Web document revisions:
= Beginning of Section =

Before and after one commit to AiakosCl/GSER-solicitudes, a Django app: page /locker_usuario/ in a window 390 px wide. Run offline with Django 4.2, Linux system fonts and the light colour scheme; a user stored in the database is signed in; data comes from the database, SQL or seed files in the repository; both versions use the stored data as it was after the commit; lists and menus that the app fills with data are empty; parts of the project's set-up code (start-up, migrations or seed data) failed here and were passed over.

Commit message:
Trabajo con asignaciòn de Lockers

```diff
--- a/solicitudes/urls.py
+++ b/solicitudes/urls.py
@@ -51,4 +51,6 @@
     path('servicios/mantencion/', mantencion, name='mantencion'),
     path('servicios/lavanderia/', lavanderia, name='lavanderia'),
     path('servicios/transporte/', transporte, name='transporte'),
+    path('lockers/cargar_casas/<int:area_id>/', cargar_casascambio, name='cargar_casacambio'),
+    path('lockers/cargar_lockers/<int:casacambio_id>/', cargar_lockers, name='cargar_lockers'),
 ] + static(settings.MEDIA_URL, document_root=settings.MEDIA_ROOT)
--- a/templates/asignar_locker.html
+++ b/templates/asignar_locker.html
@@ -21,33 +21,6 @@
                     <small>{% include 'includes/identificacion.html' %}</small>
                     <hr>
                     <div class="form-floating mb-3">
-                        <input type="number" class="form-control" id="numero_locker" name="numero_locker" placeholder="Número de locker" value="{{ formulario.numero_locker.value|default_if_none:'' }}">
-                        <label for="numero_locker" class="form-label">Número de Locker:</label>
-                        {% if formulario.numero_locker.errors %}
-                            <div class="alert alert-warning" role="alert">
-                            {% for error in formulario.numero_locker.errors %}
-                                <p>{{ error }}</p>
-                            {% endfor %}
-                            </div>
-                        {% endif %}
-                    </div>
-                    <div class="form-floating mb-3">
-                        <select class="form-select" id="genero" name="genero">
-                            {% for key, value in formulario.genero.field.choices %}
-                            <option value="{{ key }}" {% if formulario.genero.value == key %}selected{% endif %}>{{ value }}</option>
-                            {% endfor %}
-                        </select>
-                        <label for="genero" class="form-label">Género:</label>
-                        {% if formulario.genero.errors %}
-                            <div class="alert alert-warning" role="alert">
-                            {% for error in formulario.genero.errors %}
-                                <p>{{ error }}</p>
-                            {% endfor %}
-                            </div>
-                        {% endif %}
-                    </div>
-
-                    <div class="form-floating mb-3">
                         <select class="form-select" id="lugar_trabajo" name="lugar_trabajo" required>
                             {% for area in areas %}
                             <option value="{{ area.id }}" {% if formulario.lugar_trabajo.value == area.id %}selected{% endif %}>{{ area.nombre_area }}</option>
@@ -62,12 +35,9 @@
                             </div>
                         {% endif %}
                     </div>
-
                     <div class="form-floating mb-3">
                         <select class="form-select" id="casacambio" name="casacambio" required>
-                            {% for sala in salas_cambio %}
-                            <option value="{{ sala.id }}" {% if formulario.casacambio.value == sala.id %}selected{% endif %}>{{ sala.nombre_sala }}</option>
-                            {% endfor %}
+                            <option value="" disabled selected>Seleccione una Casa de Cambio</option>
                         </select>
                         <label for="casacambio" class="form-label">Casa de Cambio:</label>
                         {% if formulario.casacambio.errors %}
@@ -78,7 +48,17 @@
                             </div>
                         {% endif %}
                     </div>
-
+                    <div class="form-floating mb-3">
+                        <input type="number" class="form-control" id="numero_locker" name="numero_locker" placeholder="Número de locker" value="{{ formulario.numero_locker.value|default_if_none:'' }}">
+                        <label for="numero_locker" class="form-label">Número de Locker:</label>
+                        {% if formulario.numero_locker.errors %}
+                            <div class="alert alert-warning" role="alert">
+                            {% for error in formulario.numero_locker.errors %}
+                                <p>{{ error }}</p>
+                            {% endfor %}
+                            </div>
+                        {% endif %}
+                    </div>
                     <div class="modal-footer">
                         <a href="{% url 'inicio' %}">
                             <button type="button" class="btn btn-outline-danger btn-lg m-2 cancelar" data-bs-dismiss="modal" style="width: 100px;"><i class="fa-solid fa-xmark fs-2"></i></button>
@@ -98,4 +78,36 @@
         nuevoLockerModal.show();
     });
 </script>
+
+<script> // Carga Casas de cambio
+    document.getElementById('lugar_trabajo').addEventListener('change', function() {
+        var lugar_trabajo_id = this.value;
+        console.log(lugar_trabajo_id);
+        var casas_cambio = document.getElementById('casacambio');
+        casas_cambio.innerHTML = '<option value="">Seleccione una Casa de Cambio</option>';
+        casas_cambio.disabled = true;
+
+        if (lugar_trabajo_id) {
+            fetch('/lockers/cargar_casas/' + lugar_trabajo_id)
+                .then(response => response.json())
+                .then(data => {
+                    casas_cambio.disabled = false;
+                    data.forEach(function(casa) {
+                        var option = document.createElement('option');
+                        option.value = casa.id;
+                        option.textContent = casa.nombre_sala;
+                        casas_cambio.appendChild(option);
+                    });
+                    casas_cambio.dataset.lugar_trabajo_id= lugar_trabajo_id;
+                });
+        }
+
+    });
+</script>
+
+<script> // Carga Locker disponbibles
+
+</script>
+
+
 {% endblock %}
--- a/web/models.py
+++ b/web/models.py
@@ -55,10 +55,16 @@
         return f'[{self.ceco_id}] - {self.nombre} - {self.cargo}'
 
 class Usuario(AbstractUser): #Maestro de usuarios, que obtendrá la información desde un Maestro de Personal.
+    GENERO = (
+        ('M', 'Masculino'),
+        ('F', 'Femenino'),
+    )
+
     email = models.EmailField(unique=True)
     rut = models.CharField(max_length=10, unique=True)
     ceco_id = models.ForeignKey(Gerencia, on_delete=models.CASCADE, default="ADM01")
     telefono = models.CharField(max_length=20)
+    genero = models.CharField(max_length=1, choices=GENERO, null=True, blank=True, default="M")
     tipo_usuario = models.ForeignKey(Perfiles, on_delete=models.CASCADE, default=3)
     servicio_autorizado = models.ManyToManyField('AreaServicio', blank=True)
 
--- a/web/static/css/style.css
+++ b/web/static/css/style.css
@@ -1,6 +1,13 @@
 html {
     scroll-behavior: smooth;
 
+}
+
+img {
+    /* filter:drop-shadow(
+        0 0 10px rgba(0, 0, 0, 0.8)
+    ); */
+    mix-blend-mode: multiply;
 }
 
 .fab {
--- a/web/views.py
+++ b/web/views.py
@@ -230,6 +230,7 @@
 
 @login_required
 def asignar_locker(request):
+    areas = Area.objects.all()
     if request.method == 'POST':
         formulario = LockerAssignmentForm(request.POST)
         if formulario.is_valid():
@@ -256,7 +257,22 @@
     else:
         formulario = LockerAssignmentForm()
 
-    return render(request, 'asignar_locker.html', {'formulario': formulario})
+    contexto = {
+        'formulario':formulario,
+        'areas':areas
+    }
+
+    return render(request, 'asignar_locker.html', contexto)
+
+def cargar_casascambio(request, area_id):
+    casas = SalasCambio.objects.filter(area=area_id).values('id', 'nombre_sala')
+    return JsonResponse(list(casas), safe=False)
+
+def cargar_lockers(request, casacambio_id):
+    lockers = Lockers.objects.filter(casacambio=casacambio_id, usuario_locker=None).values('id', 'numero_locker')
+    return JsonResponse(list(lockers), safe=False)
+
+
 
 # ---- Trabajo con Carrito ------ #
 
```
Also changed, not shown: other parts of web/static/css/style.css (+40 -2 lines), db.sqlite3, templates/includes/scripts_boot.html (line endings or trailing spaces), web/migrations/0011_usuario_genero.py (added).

= End of Section =

WHAT YOU SHOULD DO - Line by line, copy the records exactly.

RESPONSE TO THE EXERCISE -
Before and after one commit to AiakosCl/GSER-solicitudes, a Django app: page /locker_usuario/ in a window 390 px wide. Run offline with Django 4.2, Linux system fonts and the light colour scheme; a user stored in the database is signed in; data comes from the database, SQL or seed files in the repository; both versions use the stored data as it was after the commit; lists and menus that the app fills with data are empty; parts of the project's set-up code (start-up, migrations or seed data) failed here and were passed over.

Commit message:
Trabajo con asignaciòn de Lockers

```diff
--- a/solicitudes/urls.py
+++ b/solicitudes/urls.py
@@ -51,4 +51,6 @@
     path('servicios/mantencion/', mantencion, name='mantencion'),
     path('servicios/lavanderia/', lavanderia, name='lavanderia'),
     path('servicios/transporte/', transporte, name='transporte'),
+    path('lockers/cargar_casas/<int:area_id>/', cargar_casascambio, name='cargar_casacambio'),
+    path('lockers/cargar_lockers/<int:casacambio_id>/', cargar_lockers, name='cargar_lockers'),
 ] + static(settings.MEDIA_URL, document_root=settings.MEDIA_ROOT)
--- a/templates/asignar_locker.html
+++ b/templates/asignar_locker.html
@@ -21,33 +21,6 @@
                     <small>{% include 'includes/identificacion.html' %}</small>
                     <hr>
                     <div class="form-floating mb-3">
-                        <input type="number" class="form-control" id="numero_locker" name="numero_locker" placeholder="Número de locker" value="{{ formulario.numero_locker.value|default_if_none:'' }}">
-                        <label for="numero_locker" class="form-label">Número de Locker:</label>
-                        {% if formulario.numero_locker.errors %}
-                            <div class="alert alert-warning" role="alert">
-                            {% for error in formulario.numero_locker.errors %}
-                                <p>{{ error }}</p>
-                            {% endfor %}
-                            </div>
-                        {% endif %}
-                    </div>
-                    <div class="form-floating mb-3">
-                        <select class="form-select" id="genero" name="genero">
-                            {% for key, value in formulario.genero.field.choices %}
-                            <option value="{{ key }}" {% if formulario.genero.value == key %}selected{% endif %}>{{ value }}</option>
-                            {% endfor %}
-                        </select>
-                        <label for="genero" class="form-label">Género:</label>
-                        {% if formulario.genero.errors %}
-                            <div class="alert alert-warning" role="alert">
-                            {% for error in formulario.genero.errors %}
-                                <p>{{ error }}</p>
-                            {% endfor %}
-                            </div>
-                        {% endif %}
-                    </div>
-
-                    <div class="form-floating mb-3">
                         <select class="form-select" id="lugar_trabajo" name="lugar_trabajo" required>
                             {% for area in areas %}
                             <option value="{{ area.id }}" {% if formulario.lugar_trabajo.value == area.id %}selected{% endif %}>{{ area.nombre_area }}</option>
@@ -62,12 +35,9 @@
                             </div>
                         {% endif %}
                     </div>
-
                     <div class="form-floating mb-3">
                         <select class="form-select" id="casacambio" name="casacambio" required>
-                            {% for sala in salas_cambio %}
-                            <option value="{{ sala.id }}" {% if formulario.casacambio.value == sala.id %}selected{% endif %}>{{ sala.nombre_sala }}</option>
-                            {% endfor %}
+                            <option value="" disabled selected>Seleccione una Casa de Cambio</option>
                         </select>
                         <label for="casacambio" class="form-label">Casa de Cambio:</label>
                         {% if formulario.casacambio.errors %}
@@ -78,7 +48,17 @@
                             </div>
                         {% endif %}
                     </div>
-
+                    <div class="form-floating mb-3">
+                        <input type="number" class="form-control" id="numero_locker" name="numero_locker" placeholder="Número de locker" value="{{ formulario.numero_locker.value|default_if_none:'' }}">
+                        <label for="numero_locker" class="form-label">Número de Locker:</label>
+                        {% if formulario.numero_locker.errors %}
+                            <div class="alert alert-warning" role="alert">
+                            {% for error in formulario.numero_locker.errors %}
+                                <p>{{ error }}</p>
+                            {% endfor %}
+                            </div>
+                        {% endif %}
+                    </div>
                     <div class="modal-footer">
                         <a href="{% url 'inicio' %}">
                             <button type="button" class="btn btn-outline-danger btn-lg m-2 cancelar" data-bs-dismiss="modal" style="width: 100px;"><i class="fa-solid fa-xmark fs-2"></i></button>
@@ -98,4 +78,36 @@
         nuevoLockerModal.show();
     });
 </script>
+
+<script> // Carga Casas de cambio
+    document.getElementById('lugar_trabajo').addEventListener('change', function() {
+        var lugar_trabajo_id = this.value;
+        console.log(lugar_trabajo_id);
+        var casas_cambio = document.getElementById('casacambio');
+        casas_cambio.innerHTML = '<option value="">Seleccione una Casa de Cambio</option>';
+        casas_cambio.disabled = true;
+
+        if (lugar_trabajo_id) {
+            fetch('/lockers/cargar_casas/' + lugar_trabajo_id)
+                .then(response => response.json())
+                .then(data => {
+                    casas_cambio.disabled = false;
+                    data.forEach(function(casa) {
+                        var option = document.createElement('option');
+                        option.value = casa.id;
+                        option.textContent = casa.nombre_sala;
+                        casas_cambio.appendChild(option);
+                    });
+                    casas_cambio.dataset.lugar_trabajo_id= lugar_trabajo_id;
+                });
+        }
+
+    });
+</script>
+
+<script> // Carga Locker disponbibles
+
+</script>
+
+
 {% endblock %}
--- a/web/models.py
+++ b/web/models.py
@@ -55,10 +55,16 @@
         return f'[{self.ceco_id}] - {self.nombre} - {self.cargo}'
 
 class Usuario(AbstractUser): #Maestro de usuarios, que obtendrá la información desde un Maestro de Personal.
+    GENERO = (
+        ('M', 'Masculino'),
+        ('F', 'Femenino'),
+    )
+
     email = models.EmailField(unique=True)
     rut = models.CharField(max_length=10, unique=True)
     ceco_id = models.ForeignKey(Gerencia, on_delete=models.CASCADE, default="ADM01")
     telefono = models.CharField(max_length=20)
+    genero = models.CharField(max_length=1, choices=GENERO, null=True, blank=True, default="M")
     tipo_usuario = models.ForeignKey(Perfiles, on_delete=models.CASCADE, default=3)
     servicio_autorizado = models.ManyToManyField('AreaServicio', blank=True)
 
--- a/web/static/css/style.css
+++ b/web/static/css/style.css
@@ -1,6 +1,13 @@
 html {
     scroll-behavior: smooth;
 
+}
+
+img {
+    /* filter:drop-shadow(
+        0 0 10px rgba(0, 0, 0, 0.8)
+    ); */
+    mix-blend-mode: multiply;
 }
 
 .fab {
--- a/web/views.py
+++ b/web/views.py
@@ -230,6 +230,7 @@
 
 @login_required
 def asignar_locker(request):
+    areas = Area.objects.all()
     if request.method == 'POST':
         formulario = LockerAssignmentForm(request.POST)
         if formulario.is_valid():
@@ -256,7 +257,22 @@
     else:
         formulario = LockerAssignmentForm()
 
-    return render(request, 'asignar_locker.html', {'formulario': formulario})
+    contexto = {
+        'formulario':formulario,
+        'areas':areas
+    }
+
+    return render(request, 'asignar_locker.html', contexto)
+
+def cargar_casascambio(request, area_id):
+    casas = SalasCambio.objects.filter(area=area_id).values('id', 'nombre_sala')
+    return JsonResponse(list(casas), safe=False)
+
+def cargar_lockers(request, casacambio_id):
+    lockers = Lockers.objects.filter(casacambio=casacambio_id, usuario_locker=None).values('id', 'numero_locker')
+    return JsonResponse(list(lockers), safe=False)
+
+
 
 # ---- Trabajo con Carrito ------ #
 
```
Also changed, not shown: other parts of web/static/css/style.css (+40 -2 lines), db.sqlite3, templates/includes/scripts_boot.html (line endings or trailing spaces), web/migrations/0011_usuario_genero.py (added).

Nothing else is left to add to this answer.